* As soon as possible, launch an exhibition examining how artists have addressed AIDS, a disease that has been particularly devastating to creative communities. The Smithsonian could show meaningful leadership by partnering with other arts organizations, such as the Kennedy Center, to create a full, multi-disciplinary history of how artists responded to AIDS. When the Smithsonian announces this exhibition, it should take the unusual step of noting that A Fire in My Belly will be included.
Unfortunately, between the credibility problem created by Clough’s recent actions and low curatorial staffing levels at the Hirshhorn Museum and Sculpture Garden – the Smithsonian museum into whose wheelhouse this show would fall – the Smithsonian is temporarily unable to create such a show with its own staff. Hirshhorn and Smithsonian leaders should move swiftly to bring in an independent historian with relevant expertise, such as Helen Molesworth, chief curator of the Institute for Contemporary Art, Boston or Berkeley Art Museum director Lawrence Rinder.
* Address a gap in the Smithsonian’s management structure. Clough came to Washington from the presidency of the Georgia Institute of Technology. Before joining university administration, Clough earned a PhD in civil engineering. Clough has no background in the arts or humanities. Prior to Clough’s arrival, one of the Secretary’s top deputies was an undersecretary for art. Clough merged that position into the undersecretary who oversees the Smithsonian’s history museums. Currently that undersecretary, Richard Kurin, also has no background in art. Over the last couple of weeks, this expertise gap in the Smithsonian’s management team has been made painfully evident. The Smithsonian needs to re-establish the undersecretary for art position.

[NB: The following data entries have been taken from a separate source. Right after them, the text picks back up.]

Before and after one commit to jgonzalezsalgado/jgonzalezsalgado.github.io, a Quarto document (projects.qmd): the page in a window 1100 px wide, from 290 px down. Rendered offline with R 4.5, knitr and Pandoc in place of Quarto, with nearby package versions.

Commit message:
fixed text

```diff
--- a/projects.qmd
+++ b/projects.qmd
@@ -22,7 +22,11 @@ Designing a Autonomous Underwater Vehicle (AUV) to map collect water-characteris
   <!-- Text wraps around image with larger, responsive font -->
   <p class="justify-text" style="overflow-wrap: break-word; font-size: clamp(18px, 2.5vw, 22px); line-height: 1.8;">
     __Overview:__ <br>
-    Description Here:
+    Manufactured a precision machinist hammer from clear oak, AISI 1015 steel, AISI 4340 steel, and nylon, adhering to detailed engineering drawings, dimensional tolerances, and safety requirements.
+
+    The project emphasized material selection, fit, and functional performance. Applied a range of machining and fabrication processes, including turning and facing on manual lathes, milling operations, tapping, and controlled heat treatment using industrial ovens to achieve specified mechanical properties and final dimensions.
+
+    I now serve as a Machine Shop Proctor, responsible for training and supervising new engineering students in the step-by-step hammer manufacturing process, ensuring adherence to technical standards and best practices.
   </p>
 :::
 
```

The Smithsonian is the institution through which our nation tells its story to the world. It is a vital resource and educator. America’ needs a strong Smithsonian in which scholars, historians, curators, archivists and researchers are fully empowered to examine our nation and to tell its history. Until Clough begins to address the mistakes the Smithsonian has made in the last two weeks, we don’t have that.